== Material for this exercise ==

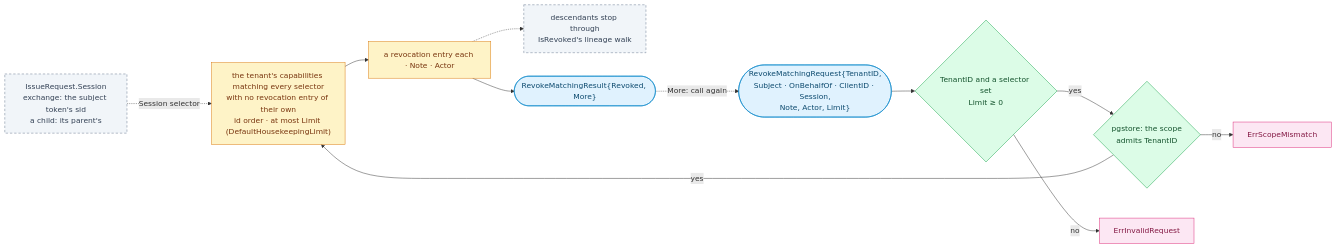
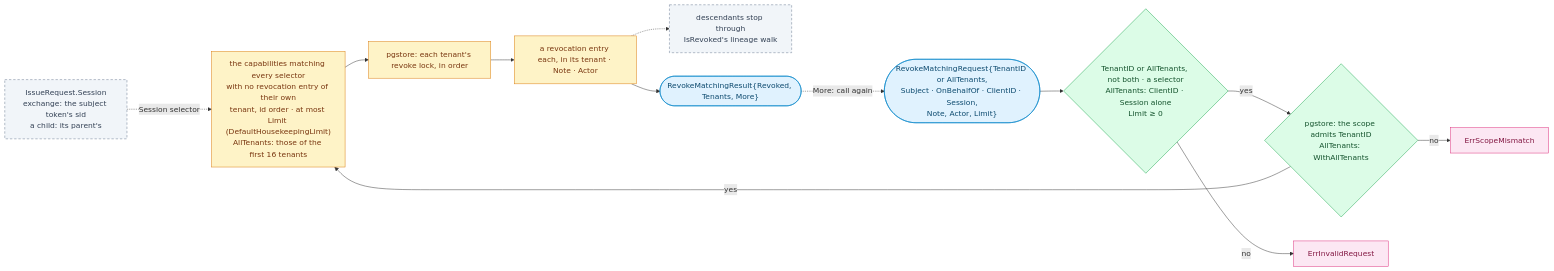
Diagram 13 of 16 in docs/diagrams.md (oleg-tkachuk/limes), drawn with Mermaid before and after one commit. The commit also changed other lines of this file and 4 other files, not shown here.

Commit message:
docs: revoking a client in every tenant

````diff
--- a/docs/diagrams.md
+++ b/docs/diagrams.md
@@ -1041,31 +1042,32 @@
 ```mermaid
 flowchart LR
     sess["IssueRequest.Session<br/>exchange: the subject token's sid<br/>a child: its parent's"]
-    req(["RevokeMatchingRequest{TenantID,<br/>Subject · OnBehalfOf · ClientID · Session,<br/>Note, Actor, Limit}"])
-    val{"TenantID and a selector set<br/>Limit ≥ 0"}
-    scope{"pgstore: the scope<br/>admits TenantID"}
-    sel["the tenant's capabilities matching every selector<br/>with no revocation entry of their own<br/>id order · at most Limit (DefaultHousekeepingLimit)"]
-    write["a revocation entry each · Note · Actor"]
+    req(["RevokeMatchingRequest{TenantID or AllTenants,<br/>Subject · OnBehalfOf · ClientID · Session,<br/>Note, Actor, Limit}"])
+    val{"TenantID or AllTenants, not both · a selector<br/>AllTenants: ClientID · Session alone<br/>Limit ≥ 0"}
+    scope{"pgstore: the scope admits TenantID<br/>AllTenants: WithAllTenants"}
+    sel["the capabilities matching every selector<br/>with no revocation entry of their own<br/>tenant, id order · at most Limit (DefaultHousekeepingLimit)<br/>AllTenants: those of the first 16 tenants"]
+    lock["pgstore: each tenant's revoke lock, in order"]
+    write["a revocation entry each, in its tenant · Note · Actor"]
     desc["descendants stop through<br/>IsRevoked's lineage walk"]
-    res(["RevokeMatchingResult{Revoked, More}"])
+    res(["RevokeMatchingResult{Revoked, Tenants, More}"])
     inval["ErrInvalidRequest"]
     mism["ErrScopeMismatch"]
 
-    req --> val -- yes --> scope -- yes --> sel --> write --> res
+    req --> val -- yes --> scope -- yes --> sel --> lock --> write --> res
     sess -. "Session selector" .-> sel
     write -.-> desc
     res -. "More: call again" .-> req
     val -- no --> inval
     scope -- no --> mism
 
     classDef client fill:#E0F2FE,stroke:#0284C7,color:#0C4A6E
     classDef role fill:#DCFCE7,stroke:#16A34A,color:#14532D
     classDef optional fill:#F1F5F9,stroke:#64748B,color:#334155,stroke-dasharray:5 4
     classDef store fill:#FEF3C7,stroke:#D97706,color:#78350F
     classDef external fill:#FCE7F3,stroke:#DB2777,color:#831843
     class req,res client
     class val,scope role
     class sess,desc optional
-    class sel,write store
+    class sel,lock,write store
     class inval,mism external
 ```
````
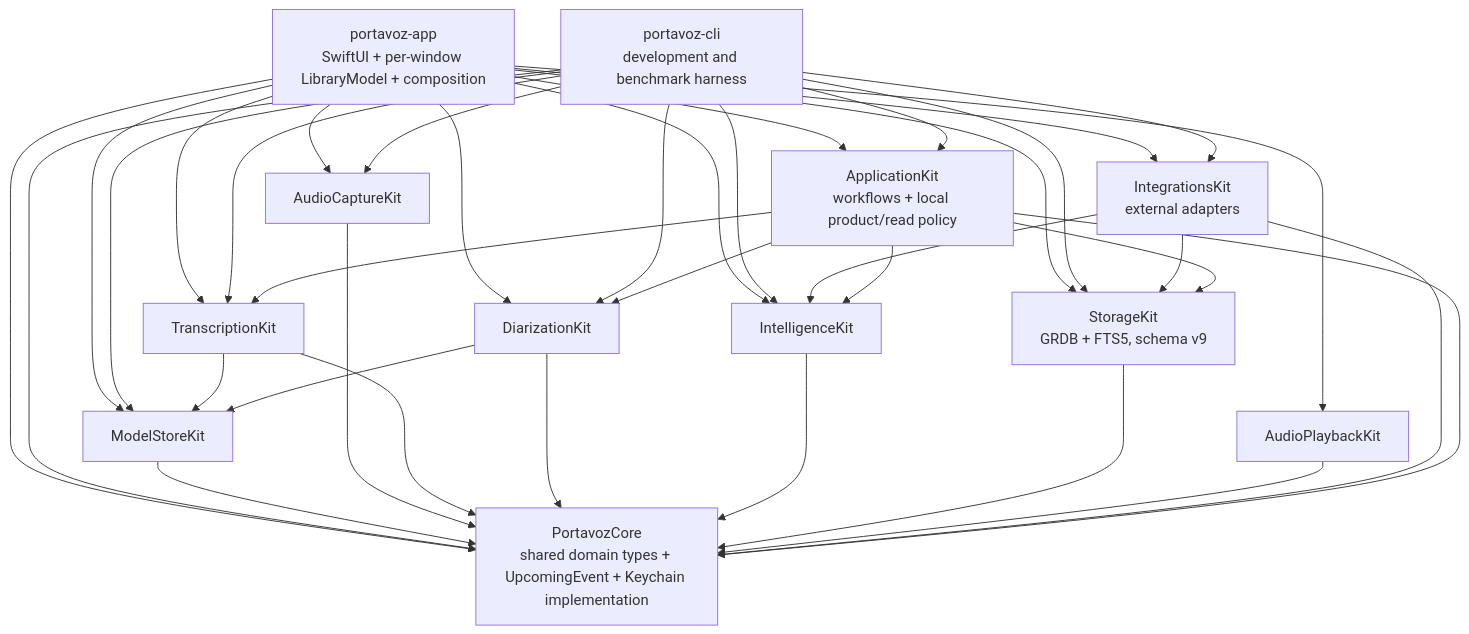
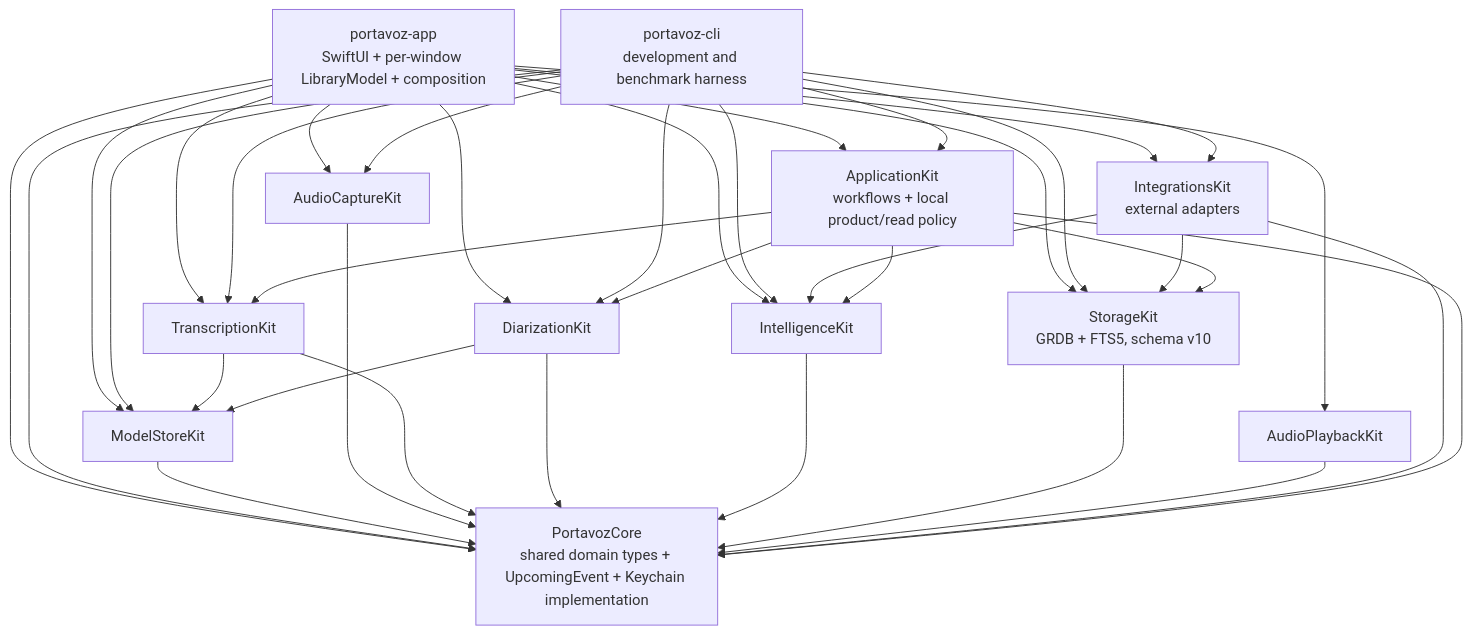
One commit to johnny4young/portavoz changed the first of 3 diagrams in docs/refactor-20260714.md. Above: the diagram before and after it, drawn with Mermaid. The commit also changed other lines of this file and 37 other files, not shown here.

````diff
--- a/docs/refactor-20260714.md
+++ b/docs/refactor-20260714.md
@@ -108,52 +108,52 @@
 ```mermaid
 flowchart TB
     APP["portavoz-app\nSwiftUI + per-window LibraryModel + composition"]
     CLI["portavoz-cli\ndevelopment and benchmark harness"]
     APPLICATION["ApplicationKit\nworkflows + local product/read policy"]
     CORE["PortavozCore\nshared domain types + UpcomingEvent + Keychain implementation"]
     MODEL["ModelStoreKit"]
     CAPTURE["AudioCaptureKit"]
     STT["TranscriptionKit"]
     DIAR["DiarizationKit"]
     INTEL["IntelligenceKit"]
-    STORE["StorageKit\nGRDB + FTS5, schema v9"]
+    STORE["StorageKit\nGRDB + FTS5, schema v10"]
     PLAYBACK["AudioPlaybackKit"]
     INTEGRATIONS["IntegrationsKit\nexternal adapters"]
 
     APP --> CORE
     APP --> APPLICATION
     APP --> MODEL
     APP --> CAPTURE
     APP --> STT
     APP --> DIAR
     APP --> INTEL
     APP --> STORE
     APP --> PLAYBACK
     APP --> INTEGRATIONS
     CLI --> CORE
     CLI --> APPLICATION
     CLI --> MODEL
     CLI --> CAPTURE
     CLI --> STT
     CLI --> DIAR
     CLI --> INTEL
     CLI --> STORE
     CLI --> INTEGRATIONS
     MODEL --> CORE
     CAPTURE --> CORE
     STT --> CORE
     STT --> MODEL
     DIAR --> CORE
     DIAR --> MODEL
     INTEL --> CORE
     STORE --> CORE
     PLAYBACK --> CORE
     INTEGRATIONS --> CORE
     INTEGRATIONS --> INTEL
     INTEGRATIONS --> STORE
     APPLICATION --> CORE
     APPLICATION --> STT
     APPLICATION --> DIAR
     APPLICATION --> INTEL
     APPLICATION --> STORE
 ```
````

===

> What the task asks
Which of the lines above include the word "CORE"? Copy each of them.

> Completed task
     CORE["PortavozCore\nshared domain types + UpcomingEvent + Keychain implementation"]
     APP --> CORE
     CLI --> CORE
     MODEL --> CORE
     CAPTURE --> CORE
     STT --> CORE
     DIAR --> CORE
     INTEL --> CORE
     STORE --> CORE
     PLAYBACK --> CORE
     INTEGRATIONS --> CORE
     APPLICATION --> CORE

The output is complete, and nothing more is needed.